◆ Exercise aim
Among the entries below, count the lines that contain the word "servern". Respond with the count only.

● ● ● ● ●

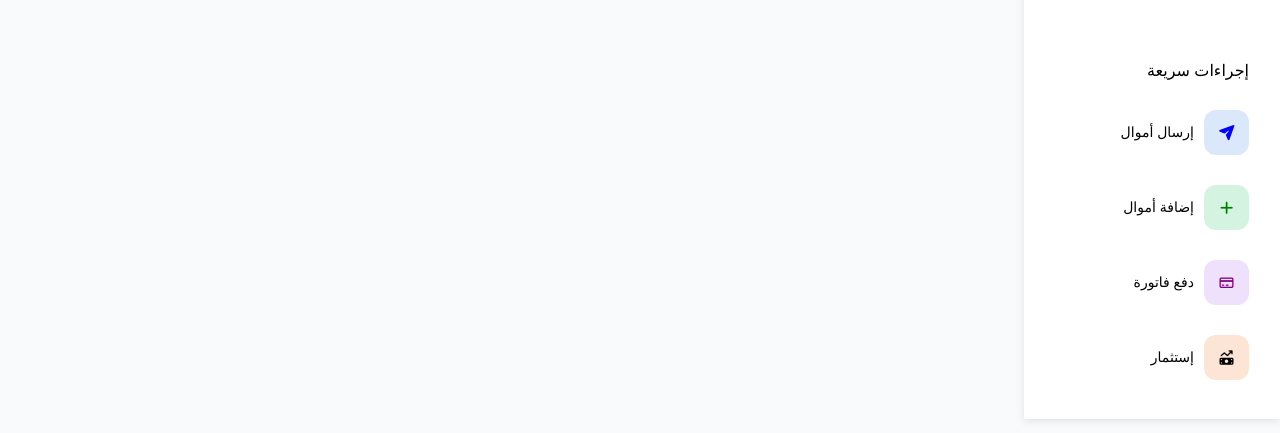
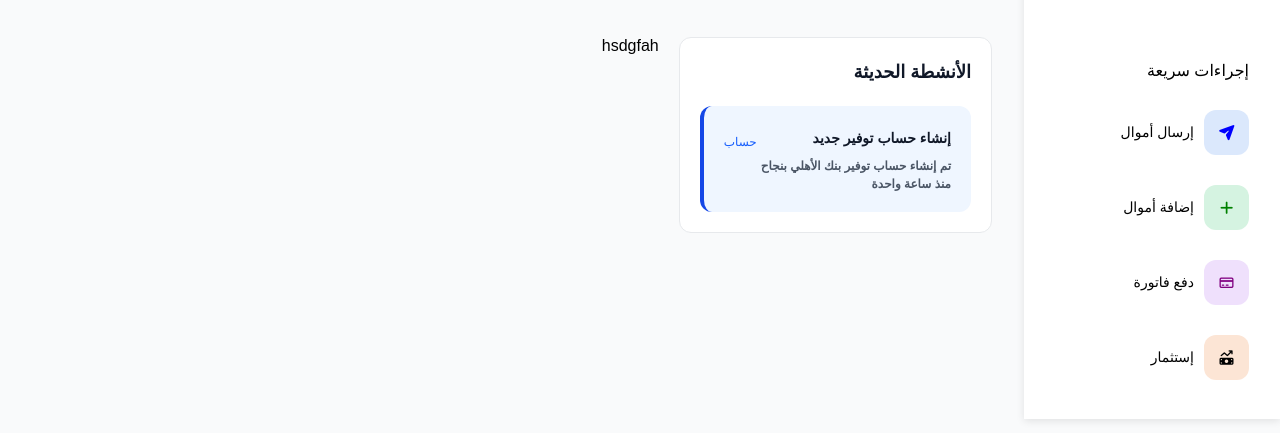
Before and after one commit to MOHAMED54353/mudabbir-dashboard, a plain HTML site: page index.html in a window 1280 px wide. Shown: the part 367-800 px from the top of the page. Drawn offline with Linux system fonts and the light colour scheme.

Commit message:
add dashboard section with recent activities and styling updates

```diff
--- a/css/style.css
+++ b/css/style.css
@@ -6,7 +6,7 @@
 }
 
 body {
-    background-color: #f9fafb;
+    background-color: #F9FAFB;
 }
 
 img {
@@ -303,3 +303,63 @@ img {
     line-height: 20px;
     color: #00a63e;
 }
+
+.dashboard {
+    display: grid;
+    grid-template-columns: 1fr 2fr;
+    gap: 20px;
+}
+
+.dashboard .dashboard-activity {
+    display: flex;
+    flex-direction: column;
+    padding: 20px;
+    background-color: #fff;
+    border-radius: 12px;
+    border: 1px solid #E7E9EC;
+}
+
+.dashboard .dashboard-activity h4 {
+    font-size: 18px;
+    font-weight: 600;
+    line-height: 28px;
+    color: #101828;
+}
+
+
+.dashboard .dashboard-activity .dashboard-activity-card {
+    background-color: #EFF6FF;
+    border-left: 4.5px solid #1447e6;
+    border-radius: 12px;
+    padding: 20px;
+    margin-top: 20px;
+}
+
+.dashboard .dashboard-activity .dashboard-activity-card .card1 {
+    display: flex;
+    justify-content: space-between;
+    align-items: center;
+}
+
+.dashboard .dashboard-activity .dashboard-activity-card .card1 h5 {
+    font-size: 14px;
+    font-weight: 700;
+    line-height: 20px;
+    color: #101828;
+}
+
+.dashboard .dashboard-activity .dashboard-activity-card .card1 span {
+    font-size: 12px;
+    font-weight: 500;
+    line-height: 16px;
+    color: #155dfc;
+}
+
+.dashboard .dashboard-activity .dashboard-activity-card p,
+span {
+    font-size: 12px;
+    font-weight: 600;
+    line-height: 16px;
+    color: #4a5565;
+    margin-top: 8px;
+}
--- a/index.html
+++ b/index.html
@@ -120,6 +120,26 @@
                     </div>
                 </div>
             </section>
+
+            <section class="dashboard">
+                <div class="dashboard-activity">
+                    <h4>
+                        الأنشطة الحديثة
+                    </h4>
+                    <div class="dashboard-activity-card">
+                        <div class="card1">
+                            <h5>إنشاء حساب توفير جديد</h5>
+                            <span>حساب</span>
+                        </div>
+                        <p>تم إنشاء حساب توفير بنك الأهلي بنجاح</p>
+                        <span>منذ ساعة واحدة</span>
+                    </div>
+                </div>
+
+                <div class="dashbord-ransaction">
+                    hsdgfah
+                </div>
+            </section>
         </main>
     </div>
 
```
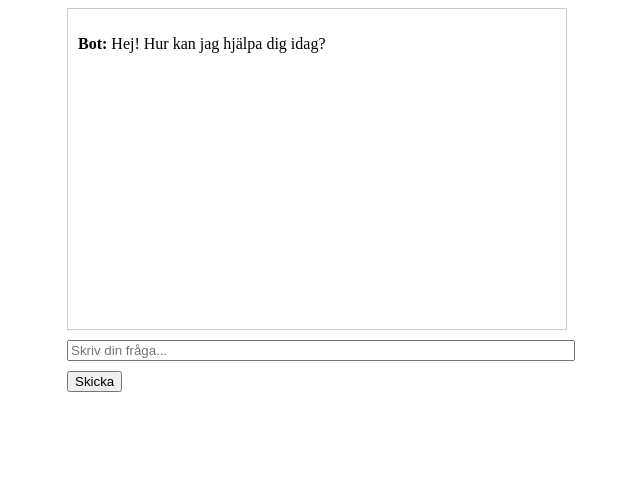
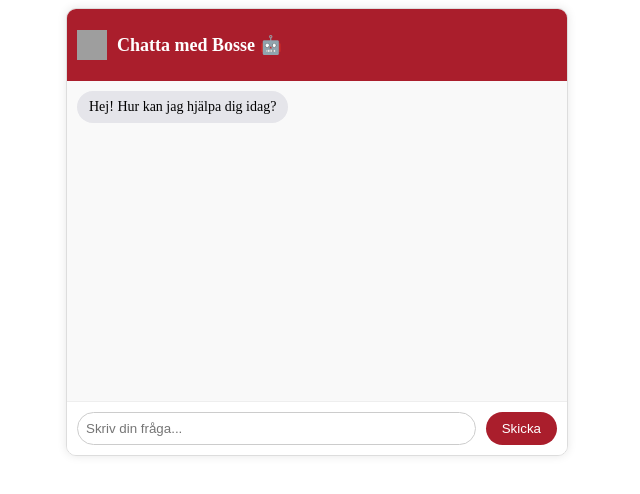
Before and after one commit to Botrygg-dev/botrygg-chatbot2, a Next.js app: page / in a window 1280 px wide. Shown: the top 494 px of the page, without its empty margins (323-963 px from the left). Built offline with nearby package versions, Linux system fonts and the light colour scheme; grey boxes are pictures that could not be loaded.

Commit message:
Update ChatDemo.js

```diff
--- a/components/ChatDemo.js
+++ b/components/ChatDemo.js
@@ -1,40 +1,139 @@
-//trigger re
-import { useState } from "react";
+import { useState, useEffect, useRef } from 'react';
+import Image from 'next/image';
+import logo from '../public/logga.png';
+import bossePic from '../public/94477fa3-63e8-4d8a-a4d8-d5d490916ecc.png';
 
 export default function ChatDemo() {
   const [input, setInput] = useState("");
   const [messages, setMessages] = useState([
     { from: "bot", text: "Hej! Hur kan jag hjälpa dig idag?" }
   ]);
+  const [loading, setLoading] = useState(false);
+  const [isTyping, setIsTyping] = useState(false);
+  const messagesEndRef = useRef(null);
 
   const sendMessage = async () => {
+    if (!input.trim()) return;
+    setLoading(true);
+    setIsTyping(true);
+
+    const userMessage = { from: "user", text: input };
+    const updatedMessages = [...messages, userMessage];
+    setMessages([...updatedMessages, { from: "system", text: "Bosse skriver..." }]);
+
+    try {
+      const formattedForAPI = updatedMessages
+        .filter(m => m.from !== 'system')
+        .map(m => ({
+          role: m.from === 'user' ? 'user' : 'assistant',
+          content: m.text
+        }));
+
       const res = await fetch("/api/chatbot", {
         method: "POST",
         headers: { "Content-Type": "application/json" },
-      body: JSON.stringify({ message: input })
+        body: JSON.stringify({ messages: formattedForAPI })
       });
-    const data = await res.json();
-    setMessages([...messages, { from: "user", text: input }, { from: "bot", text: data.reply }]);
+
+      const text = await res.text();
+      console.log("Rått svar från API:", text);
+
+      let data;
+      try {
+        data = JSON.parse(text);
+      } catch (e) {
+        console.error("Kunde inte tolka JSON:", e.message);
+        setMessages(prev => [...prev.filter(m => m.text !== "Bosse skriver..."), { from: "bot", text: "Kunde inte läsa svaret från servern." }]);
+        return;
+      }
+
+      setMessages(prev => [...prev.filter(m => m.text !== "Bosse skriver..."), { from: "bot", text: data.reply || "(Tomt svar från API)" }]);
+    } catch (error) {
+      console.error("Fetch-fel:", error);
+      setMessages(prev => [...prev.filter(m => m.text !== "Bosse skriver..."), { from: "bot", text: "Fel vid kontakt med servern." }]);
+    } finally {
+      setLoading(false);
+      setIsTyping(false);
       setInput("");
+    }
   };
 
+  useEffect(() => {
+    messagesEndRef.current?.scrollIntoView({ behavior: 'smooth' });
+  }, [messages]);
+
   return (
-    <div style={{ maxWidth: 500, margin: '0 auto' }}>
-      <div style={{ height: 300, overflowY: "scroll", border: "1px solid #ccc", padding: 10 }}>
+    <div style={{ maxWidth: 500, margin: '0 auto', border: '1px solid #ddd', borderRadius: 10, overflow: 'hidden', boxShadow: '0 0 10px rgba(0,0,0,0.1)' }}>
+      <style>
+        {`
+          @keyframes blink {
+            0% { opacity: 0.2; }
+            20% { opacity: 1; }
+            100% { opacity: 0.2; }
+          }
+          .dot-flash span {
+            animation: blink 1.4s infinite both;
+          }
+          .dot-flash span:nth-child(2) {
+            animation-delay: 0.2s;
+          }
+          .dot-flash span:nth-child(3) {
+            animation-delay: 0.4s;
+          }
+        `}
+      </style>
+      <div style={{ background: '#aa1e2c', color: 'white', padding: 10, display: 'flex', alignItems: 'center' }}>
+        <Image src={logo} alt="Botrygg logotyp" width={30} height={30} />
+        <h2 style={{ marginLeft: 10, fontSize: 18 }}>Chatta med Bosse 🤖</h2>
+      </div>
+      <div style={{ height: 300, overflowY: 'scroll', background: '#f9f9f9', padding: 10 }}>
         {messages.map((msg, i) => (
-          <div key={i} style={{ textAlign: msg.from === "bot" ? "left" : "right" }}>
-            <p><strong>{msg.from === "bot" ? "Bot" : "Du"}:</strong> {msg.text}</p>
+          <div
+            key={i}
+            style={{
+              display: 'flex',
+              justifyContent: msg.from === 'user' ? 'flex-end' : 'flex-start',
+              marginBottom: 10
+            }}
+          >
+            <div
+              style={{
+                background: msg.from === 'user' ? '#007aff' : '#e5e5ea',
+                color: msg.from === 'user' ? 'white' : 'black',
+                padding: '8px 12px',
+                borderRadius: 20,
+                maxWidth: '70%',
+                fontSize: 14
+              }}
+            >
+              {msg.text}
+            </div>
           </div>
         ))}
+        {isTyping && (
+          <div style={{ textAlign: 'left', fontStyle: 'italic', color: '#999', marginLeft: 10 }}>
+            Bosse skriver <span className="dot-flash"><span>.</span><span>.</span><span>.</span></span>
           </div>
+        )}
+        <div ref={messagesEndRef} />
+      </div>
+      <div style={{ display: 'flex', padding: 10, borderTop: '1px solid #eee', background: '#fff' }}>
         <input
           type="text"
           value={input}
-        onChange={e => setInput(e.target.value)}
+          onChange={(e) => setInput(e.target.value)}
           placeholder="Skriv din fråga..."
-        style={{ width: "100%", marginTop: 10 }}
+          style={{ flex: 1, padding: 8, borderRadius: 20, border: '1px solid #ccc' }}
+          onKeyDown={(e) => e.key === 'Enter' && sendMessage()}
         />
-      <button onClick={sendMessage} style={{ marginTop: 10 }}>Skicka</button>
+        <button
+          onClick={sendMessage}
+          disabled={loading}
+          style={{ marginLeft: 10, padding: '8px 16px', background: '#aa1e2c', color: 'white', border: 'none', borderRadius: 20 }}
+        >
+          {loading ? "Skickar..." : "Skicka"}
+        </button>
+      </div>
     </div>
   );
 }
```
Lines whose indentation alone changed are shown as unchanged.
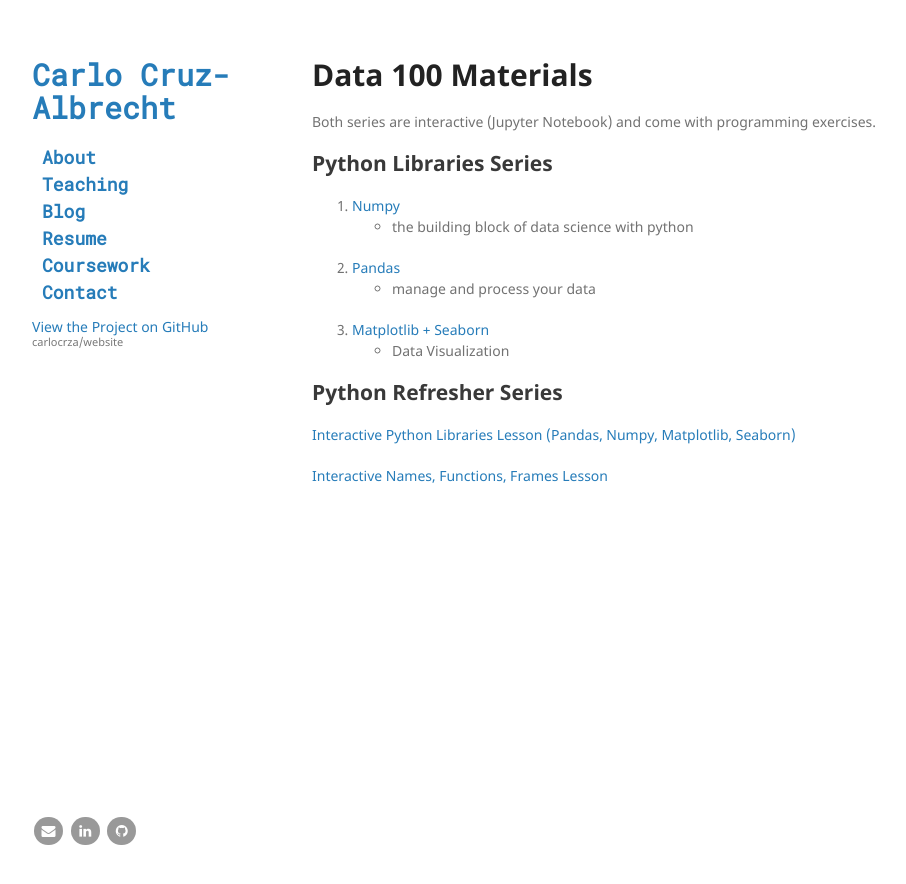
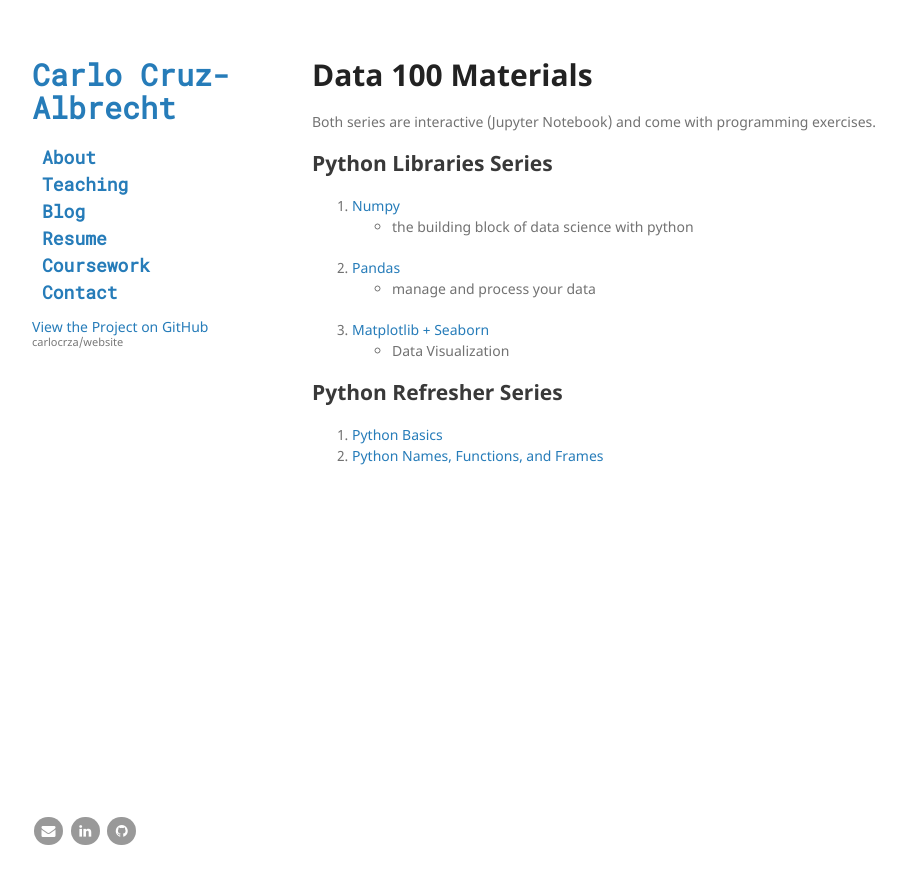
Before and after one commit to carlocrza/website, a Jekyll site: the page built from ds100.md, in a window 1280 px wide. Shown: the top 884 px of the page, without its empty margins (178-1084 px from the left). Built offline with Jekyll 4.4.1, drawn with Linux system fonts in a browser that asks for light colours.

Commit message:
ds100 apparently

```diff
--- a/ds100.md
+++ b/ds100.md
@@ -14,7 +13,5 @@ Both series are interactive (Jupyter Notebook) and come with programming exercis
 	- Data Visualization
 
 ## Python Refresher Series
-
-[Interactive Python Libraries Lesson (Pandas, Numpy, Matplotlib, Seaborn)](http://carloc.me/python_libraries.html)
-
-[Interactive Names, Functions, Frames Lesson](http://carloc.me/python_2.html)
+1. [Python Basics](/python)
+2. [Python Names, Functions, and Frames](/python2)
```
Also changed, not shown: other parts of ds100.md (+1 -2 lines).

● ● ● ● ●

◆ Written reply
2